Now, Councilman Zeb Davis says
that tourists are the way to save this town.
Never mind the unemployment
and the high school where the scores are going down.
And the factories that close?
That’s an element we just don’t need around,
’cause misfortune is attractive
when you pass her by, but don’t take in the sound.
Now, the Holy Rollin’ Baptist preacher
says the choice is Heaven or to Hell.
Never mind those that ignore the call,
they’re lost and so we’ll bid them fare thee well.
And the north side is place
where all the comfortable Christians care to dwell,
so don’t mind the local greasers
and the factory boys, and focus on the sell
Now, the cemetery’s full of conflict’s heroes
and the town’s claim to its pride.
Never mind that’s it’s still killing
and there’s never proof that God is on your side.
And the trick is not to have to walk
when you can find a bandwagon to ride,
’cause the further you are from the ground
the better off you’ll be when He decides.

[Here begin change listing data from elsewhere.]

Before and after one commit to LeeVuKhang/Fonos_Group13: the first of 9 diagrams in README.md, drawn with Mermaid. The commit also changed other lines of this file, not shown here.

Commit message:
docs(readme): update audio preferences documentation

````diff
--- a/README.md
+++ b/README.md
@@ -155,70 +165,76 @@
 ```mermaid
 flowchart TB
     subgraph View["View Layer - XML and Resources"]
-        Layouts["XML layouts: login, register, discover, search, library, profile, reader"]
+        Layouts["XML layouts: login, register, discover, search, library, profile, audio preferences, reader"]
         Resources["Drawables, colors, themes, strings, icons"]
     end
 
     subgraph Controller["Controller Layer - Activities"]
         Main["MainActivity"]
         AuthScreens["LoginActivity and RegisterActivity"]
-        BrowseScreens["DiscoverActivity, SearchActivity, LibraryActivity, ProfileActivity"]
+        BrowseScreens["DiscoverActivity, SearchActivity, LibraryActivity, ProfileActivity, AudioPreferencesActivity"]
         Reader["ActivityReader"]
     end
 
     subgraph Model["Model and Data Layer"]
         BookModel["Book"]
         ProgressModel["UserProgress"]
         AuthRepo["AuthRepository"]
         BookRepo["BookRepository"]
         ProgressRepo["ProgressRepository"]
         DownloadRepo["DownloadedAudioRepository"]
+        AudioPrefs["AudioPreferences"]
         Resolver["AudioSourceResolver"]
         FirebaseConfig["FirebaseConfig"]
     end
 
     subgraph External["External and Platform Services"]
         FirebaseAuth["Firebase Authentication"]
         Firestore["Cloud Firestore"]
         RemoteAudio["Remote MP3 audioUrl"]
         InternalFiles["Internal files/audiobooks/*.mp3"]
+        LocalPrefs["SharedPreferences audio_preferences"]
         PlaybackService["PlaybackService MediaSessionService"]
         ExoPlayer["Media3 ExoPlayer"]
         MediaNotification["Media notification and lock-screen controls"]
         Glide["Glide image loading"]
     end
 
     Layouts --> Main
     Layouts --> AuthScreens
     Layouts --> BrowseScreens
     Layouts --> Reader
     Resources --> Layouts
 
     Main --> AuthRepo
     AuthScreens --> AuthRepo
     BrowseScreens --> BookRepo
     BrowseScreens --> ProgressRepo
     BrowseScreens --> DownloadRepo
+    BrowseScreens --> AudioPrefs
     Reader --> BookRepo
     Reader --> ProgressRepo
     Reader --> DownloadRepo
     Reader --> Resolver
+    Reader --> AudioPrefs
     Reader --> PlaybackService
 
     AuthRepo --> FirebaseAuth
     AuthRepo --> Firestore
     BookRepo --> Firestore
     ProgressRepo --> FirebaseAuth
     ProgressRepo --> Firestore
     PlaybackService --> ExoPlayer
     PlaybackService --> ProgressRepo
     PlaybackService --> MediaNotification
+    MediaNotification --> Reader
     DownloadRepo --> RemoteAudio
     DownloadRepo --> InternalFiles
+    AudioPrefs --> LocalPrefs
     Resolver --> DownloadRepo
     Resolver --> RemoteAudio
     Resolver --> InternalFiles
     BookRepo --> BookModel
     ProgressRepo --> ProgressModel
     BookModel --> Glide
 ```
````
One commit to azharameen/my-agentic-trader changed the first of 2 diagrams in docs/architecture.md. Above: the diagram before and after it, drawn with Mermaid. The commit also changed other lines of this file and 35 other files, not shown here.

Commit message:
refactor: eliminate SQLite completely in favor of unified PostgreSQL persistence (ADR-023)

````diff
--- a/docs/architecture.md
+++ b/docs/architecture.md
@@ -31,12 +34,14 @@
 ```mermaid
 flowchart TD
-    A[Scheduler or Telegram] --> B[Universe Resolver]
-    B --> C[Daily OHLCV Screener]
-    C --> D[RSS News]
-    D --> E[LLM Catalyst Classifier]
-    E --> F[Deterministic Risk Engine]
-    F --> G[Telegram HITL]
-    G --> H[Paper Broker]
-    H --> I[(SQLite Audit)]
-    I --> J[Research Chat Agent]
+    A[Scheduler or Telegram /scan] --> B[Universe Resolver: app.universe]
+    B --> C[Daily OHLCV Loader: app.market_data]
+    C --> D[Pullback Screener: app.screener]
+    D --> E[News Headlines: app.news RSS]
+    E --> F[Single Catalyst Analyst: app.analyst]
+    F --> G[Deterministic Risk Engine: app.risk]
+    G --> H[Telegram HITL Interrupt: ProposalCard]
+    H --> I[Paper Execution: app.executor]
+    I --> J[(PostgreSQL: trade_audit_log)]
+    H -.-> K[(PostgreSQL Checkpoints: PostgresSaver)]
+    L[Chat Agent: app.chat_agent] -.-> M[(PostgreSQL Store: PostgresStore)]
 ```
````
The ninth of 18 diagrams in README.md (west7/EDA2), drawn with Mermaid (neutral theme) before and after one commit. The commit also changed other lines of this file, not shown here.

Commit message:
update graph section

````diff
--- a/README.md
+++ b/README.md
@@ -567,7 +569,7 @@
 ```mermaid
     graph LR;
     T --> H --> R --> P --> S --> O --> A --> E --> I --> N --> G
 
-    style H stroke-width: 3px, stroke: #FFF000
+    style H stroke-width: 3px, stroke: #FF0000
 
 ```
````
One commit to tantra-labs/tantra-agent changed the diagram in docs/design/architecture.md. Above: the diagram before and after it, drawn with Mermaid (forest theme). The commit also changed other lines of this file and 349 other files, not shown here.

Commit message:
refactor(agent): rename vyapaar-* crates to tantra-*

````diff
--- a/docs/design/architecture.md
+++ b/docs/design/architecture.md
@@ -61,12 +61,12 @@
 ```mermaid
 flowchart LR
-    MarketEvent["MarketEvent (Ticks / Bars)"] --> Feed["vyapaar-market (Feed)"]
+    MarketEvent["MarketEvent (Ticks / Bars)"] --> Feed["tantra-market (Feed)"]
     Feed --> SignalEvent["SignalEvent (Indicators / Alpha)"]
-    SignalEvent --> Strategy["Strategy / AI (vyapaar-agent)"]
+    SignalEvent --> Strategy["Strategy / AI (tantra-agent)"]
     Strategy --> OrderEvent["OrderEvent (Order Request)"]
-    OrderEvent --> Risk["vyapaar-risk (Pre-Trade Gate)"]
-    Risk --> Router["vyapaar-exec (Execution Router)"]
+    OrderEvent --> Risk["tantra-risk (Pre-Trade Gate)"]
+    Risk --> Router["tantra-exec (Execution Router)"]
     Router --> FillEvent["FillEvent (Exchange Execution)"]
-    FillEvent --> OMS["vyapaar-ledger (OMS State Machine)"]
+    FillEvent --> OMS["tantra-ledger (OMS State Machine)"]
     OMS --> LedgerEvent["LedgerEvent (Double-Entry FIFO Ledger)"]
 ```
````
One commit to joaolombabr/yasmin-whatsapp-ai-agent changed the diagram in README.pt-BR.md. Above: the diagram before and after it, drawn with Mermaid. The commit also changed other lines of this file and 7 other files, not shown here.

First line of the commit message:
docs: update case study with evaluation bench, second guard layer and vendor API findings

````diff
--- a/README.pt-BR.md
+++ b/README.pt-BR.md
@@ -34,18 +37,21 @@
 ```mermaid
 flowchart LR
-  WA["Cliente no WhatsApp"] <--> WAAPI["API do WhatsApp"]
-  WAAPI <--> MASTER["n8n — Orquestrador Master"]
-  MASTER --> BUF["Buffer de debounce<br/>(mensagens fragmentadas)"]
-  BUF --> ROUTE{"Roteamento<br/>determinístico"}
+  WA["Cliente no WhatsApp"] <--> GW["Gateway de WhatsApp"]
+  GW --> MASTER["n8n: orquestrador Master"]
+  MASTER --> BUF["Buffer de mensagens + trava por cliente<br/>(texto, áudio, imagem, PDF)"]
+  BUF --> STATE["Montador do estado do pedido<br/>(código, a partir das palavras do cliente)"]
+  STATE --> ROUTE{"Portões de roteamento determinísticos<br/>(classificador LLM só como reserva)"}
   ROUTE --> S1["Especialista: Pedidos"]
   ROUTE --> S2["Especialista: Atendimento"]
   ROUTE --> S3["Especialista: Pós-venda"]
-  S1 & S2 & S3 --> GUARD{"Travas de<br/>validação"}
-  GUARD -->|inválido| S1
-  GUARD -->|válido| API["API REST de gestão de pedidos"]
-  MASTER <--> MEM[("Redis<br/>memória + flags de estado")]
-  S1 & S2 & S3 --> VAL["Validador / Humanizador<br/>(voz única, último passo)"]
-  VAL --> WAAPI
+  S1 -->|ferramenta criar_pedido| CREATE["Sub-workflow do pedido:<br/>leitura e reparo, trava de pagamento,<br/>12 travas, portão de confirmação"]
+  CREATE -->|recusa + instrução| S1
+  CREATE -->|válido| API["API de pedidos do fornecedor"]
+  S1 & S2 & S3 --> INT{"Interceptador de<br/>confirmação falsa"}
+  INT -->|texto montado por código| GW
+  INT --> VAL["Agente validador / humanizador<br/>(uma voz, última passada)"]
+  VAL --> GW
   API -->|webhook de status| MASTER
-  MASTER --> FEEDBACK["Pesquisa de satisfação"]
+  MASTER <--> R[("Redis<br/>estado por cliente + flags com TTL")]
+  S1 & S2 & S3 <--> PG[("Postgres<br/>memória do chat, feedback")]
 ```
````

Now, the local boys are drinking
and the local girls are plastering their hair.
Never mind the ozone layer
when you’re looking good and everyone will stare.
And the trick is to forget
there’s no one watching who can take you anywhere,
’cause the ride to love is free,
but the return trip’s where they charge you double fare.
Now, the smiling politician
says his mandate is new jobs for everyone.
Never mind that it takes three or four apiece
to take the place of one good one.
And the skills you need to get ahead
are never taught to any farmer’s son,
’cause the city boys have learned
a briefcase works a whole lot cleaner than a gun.
Now, the trains roll by the station
since there’s never anybody coming home.
Never mind the old folks dying
or the brother sitting waiting by the phone.
And the high school sweetheart pining
’cause you promised that she’d never be alone,
’cause the world outside is promising
to show you things you never have been shown.
Now, the board of education
puts its trust in the community of saints.
Never mind the harsh reminders
that the golden dream could use a coat of paint.
And the faded football heroes selling cars
without a murmur of complaint,
’cause there ought to be a better way,
but everyone believes that there just ain’t.
Now, when Councilman Zeb Davis
swears that tourists will revive our village square.
Never mind the unemployment in the ’70’s
that left the cupboards bare.
And the looks from all the local boys
that tell you there’s nobody living there,
’cause this kind of spirit only comes out
with a lot of fasting and some prayer.
A few years back, when I was living out on 89 acres in middle-of-nowhere Ohio, I decided that I needed to write a series of songs that clung together in the same way as Bruce Springsteen’s Nebraska. As is the case with any venture of that magnitude, some of ’em worked, and some of ’em didn’t. The point was to capture the essence of that population 8,900 small town that was 12 miles down the state route, where 20 years prior I’d gone to elementary and junior high schools, riding the school bus for over an hour each way through endless fields on concrete, then blacktop, then stone-tar, then gravel and finally dirt roads. My cousins still lived there; so did a lot of people I knew. Many had moved away, but much later in their development than I did. Most that moved away never came back, leaving their parents and grandparents (and their way of life, too) to die in that backwoods place (home of the National Coon Dog Field Trials, BTW). Some things had changed, but a lot was very much the same. When we moved from Ohio to California, that part of Ohio was dying. When I moved back, you could still feel that lingering death in the air, and like any long-time sufferer will tell you, there are parts of the daily pain that you just have to put up with, and others you block out entirely. I had traveled many miles before I returned back to the family farm; along the way, maybe I learned a few things. And maybe some of them were worth learning.
If you’re lost in the rain in Juarez, and it’s Easter time, too /
And your gravity fails and negativity won’t pull you through /
Don’t put on any airs when you’re down on Rue Morgue Avenue /
They got some hungry women there that’ll sure make a mess out of you
There’s also a bit of Tom T. Hall’s The Ballad of Forty Dollars in there, too:
The man who preached the funeral said it really was a simple way to die /
He laid down to rest one afternoon and never opened up his eyes /
They hired me and Fred and Joe to dig the grave and carry up some chairs /
It took us seven hours and I guess we must have drunk a case of beer
Or maybe Willie Nelson’s Me and Paul:
Almost busted in Laredo, but for reasons that I’d rather not disclose /
But if you’re staying in a motel there, and leave, don’t leave nothing in your clothes